• [Your assignment]: A faithful copy of each entry below is expected, with the images removed.

• [Data to process]:
= Beginning of Section =

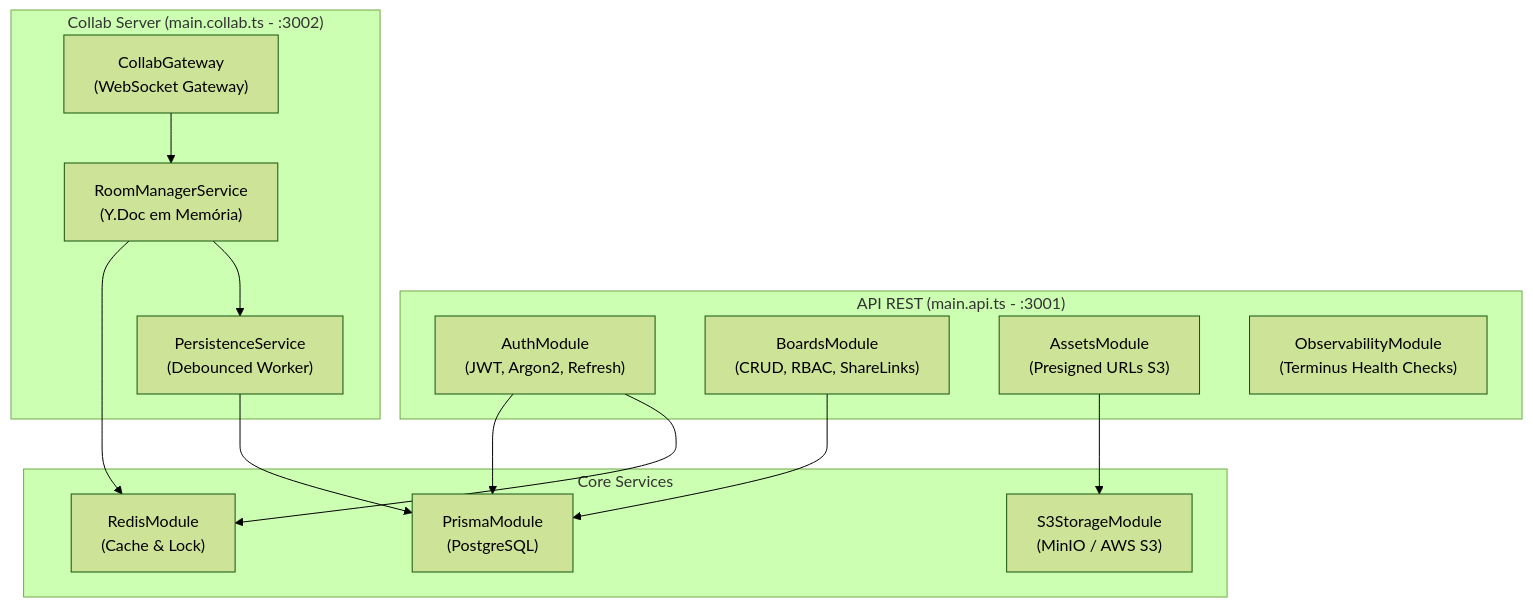
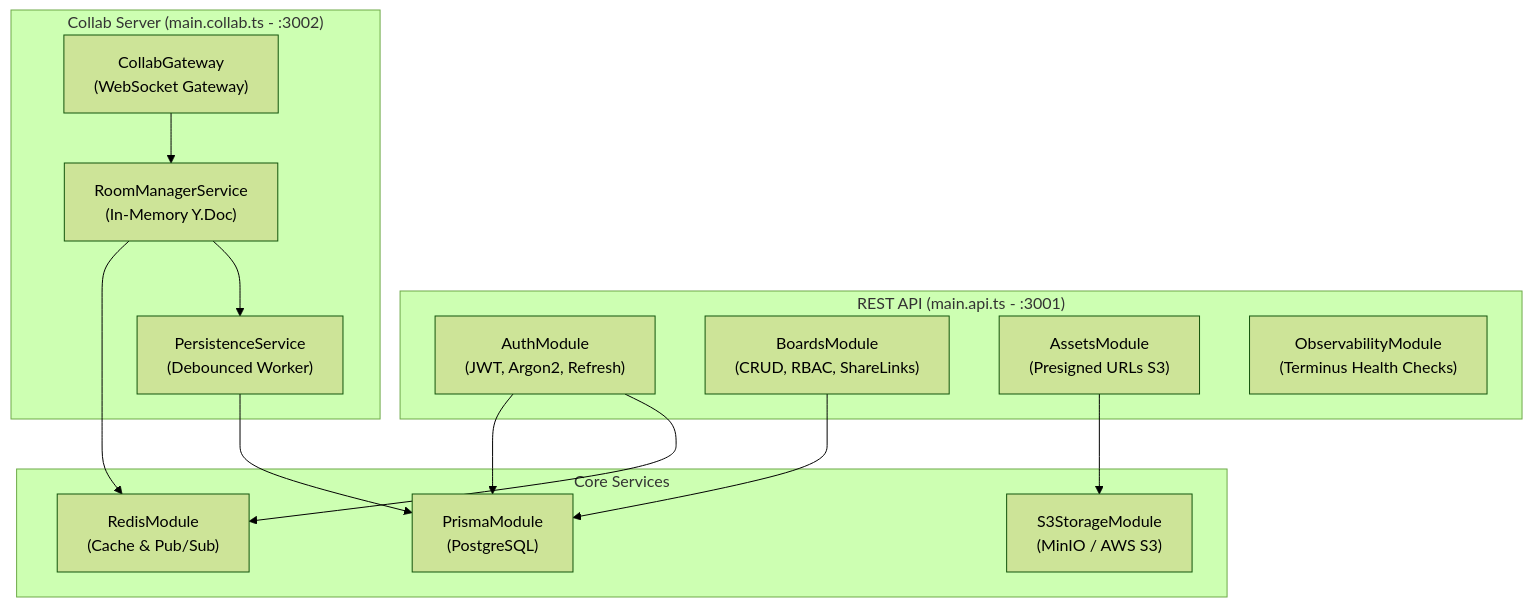
Before and after one commit to GabrielFeijo/whiteboard-backend: the diagram in README.md, drawn with Mermaid (forest theme). The commit also changed other lines of this file and 2 other files, not shown here.

````diff
--- a/README.md
+++ b/README.md
@@ -47,30 +48,30 @@
 ```mermaid
 flowchart TD
-  subgraph HTTP["API REST (main.api.ts - :3001)"]
+  subgraph HTTP["REST API (main.api.ts - :3001)"]
     AuthMod["AuthModule<br/>(JWT, Argon2, Refresh)"]
     BoardsMod["BoardsModule<br/>(CRUD, RBAC, ShareLinks)"]
     AssetsMod["AssetsModule<br/>(Presigned URLs S3)"]
     HealthMod["ObservabilityModule<br/>(Terminus Health Checks)"]
   end
 
   subgraph WS["Collab Server (main.collab.ts - :3002)"]
     CollabGateway["CollabGateway<br/>(WebSocket Gateway)"]
-    RoomManager["RoomManagerService<br/>(Y.Doc em Memória)"]
+    RoomManager["RoomManagerService<br/>(In-Memory Y.Doc)"]
     PersistService["PersistenceService<br/>(Debounced Worker)"]
   end
 
   subgraph Core["Core Services"]
     PrismaService["PrismaModule<br/>(PostgreSQL)"]
-    RedisService["RedisModule<br/>(Cache & Lock)"]
+    RedisService["RedisModule<br/>(Cache & Pub/Sub)"]
     S3Service["S3StorageModule<br/>(MinIO / AWS S3)"]
   end
 
   AuthMod --> PrismaService
   AuthMod --> RedisService
   BoardsMod --> PrismaService
   AssetsMod --> S3Service
   CollabGateway --> RoomManager
   RoomManager --> RedisService
   RoomManager --> PersistService
   PersistService --> PrismaService
 ```
````
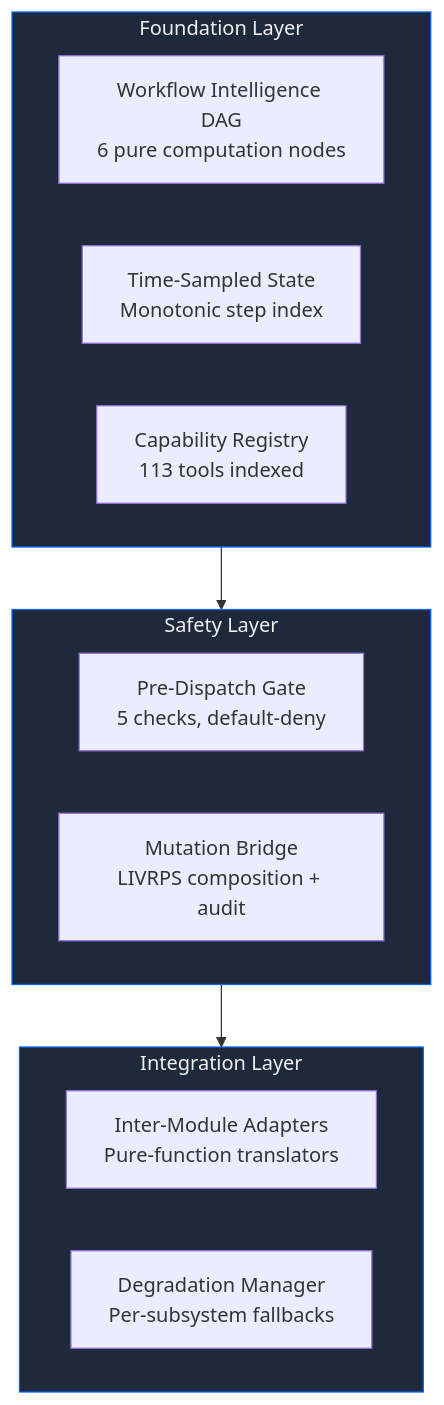
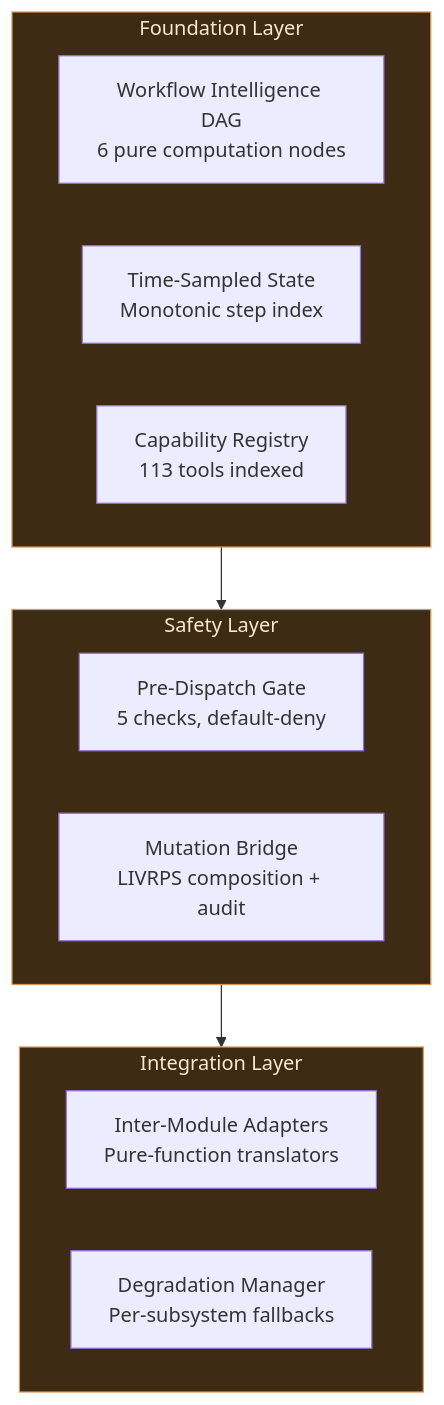
One commit to JosephOIbrahim/Comfy-Cozy changed diagram 15 of 25 in README.md. Above: the diagram before and after it, drawn with Mermaid. The commit also changed other lines of this file, not shown here.

First line of the commit message:
[DOCS] Unify mermaid palette across 25 diagrams (warm amber/brown)

````diff
--- a/README.md
+++ b/README.md
@@ -755,24 +755,24 @@
 ```mermaid
 graph TB
     subgraph Foundation ["Foundation Layer"]
         DAG["Workflow Intelligence DAG<br/>6 pure computation nodes"]
         OBS["Time-Sampled State<br/>Monotonic step index"]
         CAP["Capability Registry<br/>113 tools indexed"]
     end
 
     subgraph Safety ["Safety Layer"]
         GATE["Pre-Dispatch Gate<br/>5 checks, default-deny"]
         BRIDGE["Mutation Bridge<br/>LIVRPS composition + audit"]
     end
 
     subgraph Integration ["Integration Layer"]
         ADAPT["Inter-Module Adapters<br/>Pure-function translators"]
         DEGRADE["Degradation Manager<br/>Per-subsystem fallbacks"]
     end
 
     Foundation --> Safety --> Integration
 
-    style Foundation fill:#1e293b,color:#F0F0F0,stroke:#0066FF
-    style Safety fill:#1e293b,color:#F0F0F0,stroke:#0066FF
-    style Integration fill:#1e293b,color:#F0F0F0,stroke:#0066FF
+    style Foundation fill:#3d2b14,color:#fde8cf,stroke:#d99458
+    style Safety fill:#3d2b14,color:#fde8cf,stroke:#d99458
+    style Integration fill:#3d2b14,color:#fde8cf,stroke:#d99458
 ```
````
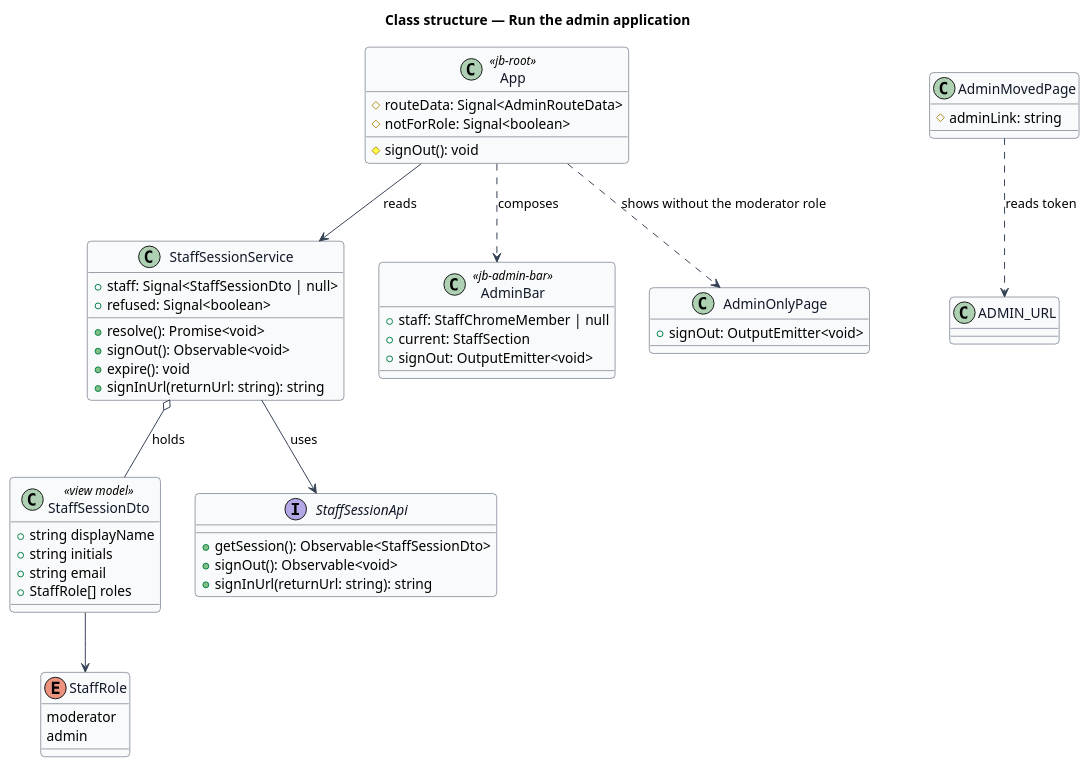
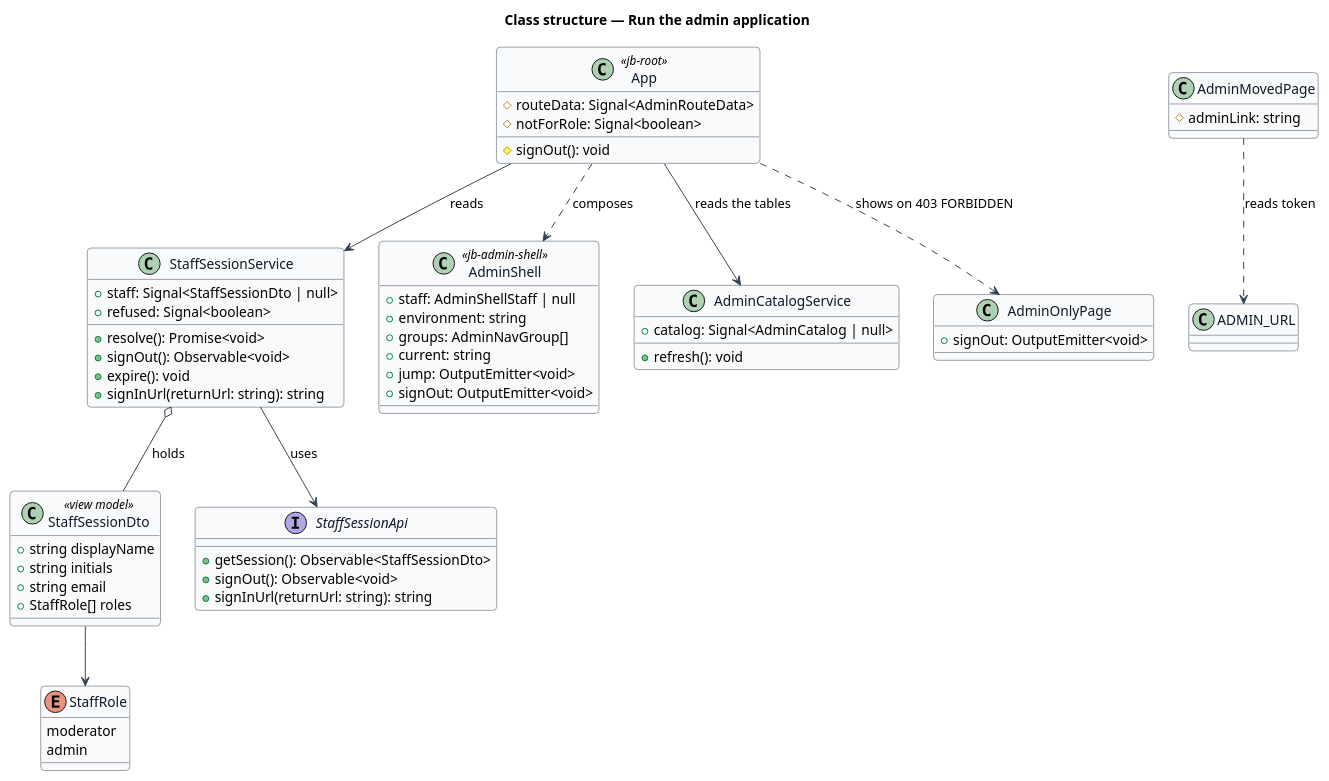
One commit to QuinntyneBrown/jubilee changed the diagram in docs/detailed-designs/admin/run-admin-application/diagrams/class-structure.puml. Above: the diagram before and after it, drawn with PlantUML. The commit also changed 81 other files, not shown here.

First line of the commit message:
docs(admin): design the schema-driven admin application (journey 35)

```diff
--- a/docs/detailed-designs/admin/run-admin-application/diagrams/class-structure.puml
+++ b/docs/detailed-designs/admin/run-admin-application/diagrams/class-structure.puml
@@ -1,60 +1,68 @@
 @startuml
 skinparam backgroundColor #FFFFFF
 skinparam shadowing false
 skinparam roundcorner 8
 skinparam defaultFontName Arial
 skinparam ArrowColor #344054
 skinparam class {
   BorderColor #344054
   FontColor #101828
   BackgroundColor #F9FAFB
 }
 title Class structure — Run the admin application
 
 class StaffSessionDto <<view model>> {
   +string displayName
   +string initials
   +string email
   +StaffRole[] roles
 }
 enum StaffRole {
   moderator
   admin
 }
 class StaffSessionService {
   +staff: Signal<StaffSessionDto | null>
   +refused: Signal<boolean>
   +resolve(): Promise<void>
   +signOut(): Observable<void>
   +expire(): void
   +signInUrl(returnUrl: string): string
 }
 interface StaffSessionApi {
   +getSession(): Observable<StaffSessionDto>
   +signOut(): Observable<void>
   +signInUrl(returnUrl: string): string
 }
 class App <<jb-root>> {
   #routeData: Signal<AdminRouteData>
   #notForRole: Signal<boolean>
   #signOut(): void
 }
-class AdminBar <<jb-admin-bar>> {
-  +staff: StaffChromeMember | null
-  +current: StaffSection
+class AdminShell <<jb-admin-shell>> {
+  +staff: AdminShellStaff | null
+  +environment: string
+  +groups: AdminNavGroup[]
+  +current: string
+  +jump: OutputEmitter<void>
   +signOut: OutputEmitter<void>
+}
+class AdminCatalogService {
+  +catalog: Signal<AdminCatalog | null>
+  +refresh(): void
 }
 class AdminOnlyPage {
   +signOut: OutputEmitter<void>
 }
 class AdminMovedPage {
   #adminLink: string
 }
 StaffSessionService --> StaffSessionApi : uses
 StaffSessionService o-- StaffSessionDto : holds
 StaffSessionDto --> StaffRole
 App --> StaffSessionService : reads
-App ..> AdminBar : composes
-App ..> AdminOnlyPage : shows without the moderator role
+App ..> AdminShell : composes
+App --> AdminCatalogService : reads the tables
+App ..> AdminOnlyPage : shows on 403 FORBIDDEN
 AdminMovedPage ..> "ADMIN_URL" : reads token
 @enduml
```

= End of Section =

• [Written response]:
Before and after one commit to GabrielFeijo/whiteboard-backend: the diagram in README.md, drawn with Mermaid (forest theme). The commit also changed other lines of this file and 2 other files, not shown here.

````diff
--- a/README.md
+++ b/README.md
@@ -47,30 +48,30 @@
 ```mermaid
 flowchart TD
-  subgraph HTTP["API REST (main.api.ts - :3001)"]
+  subgraph HTTP["REST API (main.api.ts - :3001)"]
     AuthMod["AuthModule<br/>(JWT, Argon2, Refresh)"]
     BoardsMod["BoardsModule<br/>(CRUD, RBAC, ShareLinks)"]
     AssetsMod["AssetsModule<br/>(Presigned URLs S3)"]
     HealthMod["ObservabilityModule<br/>(Terminus Health Checks)"]
   end
 
   subgraph WS["Collab Server (main.collab.ts - :3002)"]
     CollabGateway["CollabGateway<br/>(WebSocket Gateway)"]
-    RoomManager["RoomManagerService<br/>(Y.Doc em Memória)"]
+    RoomManager["RoomManagerService<br/>(In-Memory Y.Doc)"]
     PersistService["PersistenceService<br/>(Debounced Worker)"]
   end
 
   subgraph Core["Core Services"]
     PrismaService["PrismaModule<br/>(PostgreSQL)"]
-    RedisService["RedisModule<br/>(Cache & Lock)"]
+    RedisService["RedisModule<br/>(Cache & Pub/Sub)"]
     S3Service["S3StorageModule<br/>(MinIO / AWS S3)"]
   end
 
   AuthMod --> PrismaService
   AuthMod --> RedisService
   BoardsMod --> PrismaService
   AssetsMod --> S3Service
   CollabGateway --> RoomManager
   RoomManager --> RedisService
   RoomManager --> PersistService
   PersistService --> PrismaService
 ```
````
One commit to JosephOIbrahim/Comfy-Cozy changed diagram 15 of 25 in README.md. Above: the diagram before and after it, drawn with Mermaid. The commit also changed other lines of this file, not shown here.

First line of the commit message:
[DOCS] Unify mermaid palette across 25 diagrams (warm amber/brown)

````diff
--- a/README.md
+++ b/README.md
@@ -755,24 +755,24 @@
 ```mermaid
 graph TB
     subgraph Foundation ["Foundation Layer"]
         DAG["Workflow Intelligence DAG<br/>6 pure computation nodes"]
         OBS["Time-Sampled State<br/>Monotonic step index"]
         CAP["Capability Registry<br/>113 tools indexed"]
     end
 
     subgraph Safety ["Safety Layer"]
         GATE["Pre-Dispatch Gate<br/>5 checks, default-deny"]
         BRIDGE["Mutation Bridge<br/>LIVRPS composition + audit"]
     end
 
     subgraph Integration ["Integration Layer"]
         ADAPT["Inter-Module Adapters<br/>Pure-function translators"]
         DEGRADE["Degradation Manager<br/>Per-subsystem fallbacks"]
     end
 
     Foundation --> Safety --> Integration
 
-    style Foundation fill:#1e293b,color:#F0F0F0,stroke:#0066FF
-    style Safety fill:#1e293b,color:#F0F0F0,stroke:#0066FF
-    style Integration fill:#1e293b,color:#F0F0F0,stroke:#0066FF
+    style Foundation fill:#3d2b14,color:#fde8cf,stroke:#d99458
+    style Safety fill:#3d2b14,color:#fde8cf,stroke:#d99458
+    style Integration fill:#3d2b14,color:#fde8cf,stroke:#d99458
 ```
````
One commit to QuinntyneBrown/jubilee changed the diagram in docs/detailed-designs/admin/run-admin-application/diagrams/class-structure.puml. Above: the diagram before and after it, drawn with PlantUML. The commit also changed 81 other files, not shown here.

First line of the commit message:
docs(admin): design the schema-driven admin application (journey 35)

```diff
--- a/docs/detailed-designs/admin/run-admin-application/diagrams/class-structure.puml
+++ b/docs/detailed-designs/admin/run-admin-application/diagrams/class-structure.puml
@@ -1,60 +1,68 @@
 @startuml
 skinparam backgroundColor #FFFFFF
 skinparam shadowing false
 skinparam roundcorner 8
 skinparam defaultFontName Arial
 skinparam ArrowColor #344054
 skinparam class {
   BorderColor #344054
   FontColor #101828
   BackgroundColor #F9FAFB
 }
 title Class structure — Run the admin application
 
 class StaffSessionDto <<view model>> {
   +string displayName
   +string initials
   +string email
   +StaffRole[] roles
 }
 enum StaffRole {
   moderator
   admin
 }
 class StaffSessionService {
   +staff: Signal<StaffSessionDto | null>
   +refused: Signal<boolean>
   +resolve(): Promise<void>
   +signOut(): Observable<void>
   +expire(): void
   +signInUrl(returnUrl: string): string
 }
 interface StaffSessionApi {
   +getSession(): Observable<StaffSessionDto>
   +signOut(): Observable<void>
   +signInUrl(returnUrl: string): string
 }
 class App <<jb-root>> {
   #routeData: Signal<AdminRouteData>
   #notForRole: Signal<boolean>
   #signOut(): void
 }
-class AdminBar <<jb-admin-bar>> {
-  +staff: StaffChromeMember | null
-  +current: StaffSection
+class AdminShell <<jb-admin-shell>> {
+  +staff: AdminShellStaff | null
+  +environment: string
+  +groups: AdminNavGroup[]
+  +current: string
+  +jump: OutputEmitter<void>
   +signOut: OutputEmitter<void>
+}
+class AdminCatalogService {
+  +catalog: Signal<AdminCatalog | null>
+  +refresh(): void
 }
 class AdminOnlyPage {
   +signOut: OutputEmitter<void>
 }
 class AdminMovedPage {
   #adminLink: string
 }
 StaffSessionService --> StaffSessionApi : uses
 StaffSessionService o-- StaffSessionDto : holds
 StaffSessionDto --> StaffRole
 App --> StaffSessionService : reads
-App ..> AdminBar : composes
-App ..> AdminOnlyPage : shows without the moderator role
+App ..> AdminShell : composes
+App --> AdminCatalogService : reads the tables
+App ..> AdminOnlyPage : shows on 403 FORBIDDEN
 AdminMovedPage ..> "ADMIN_URL" : reads token
 @enduml
```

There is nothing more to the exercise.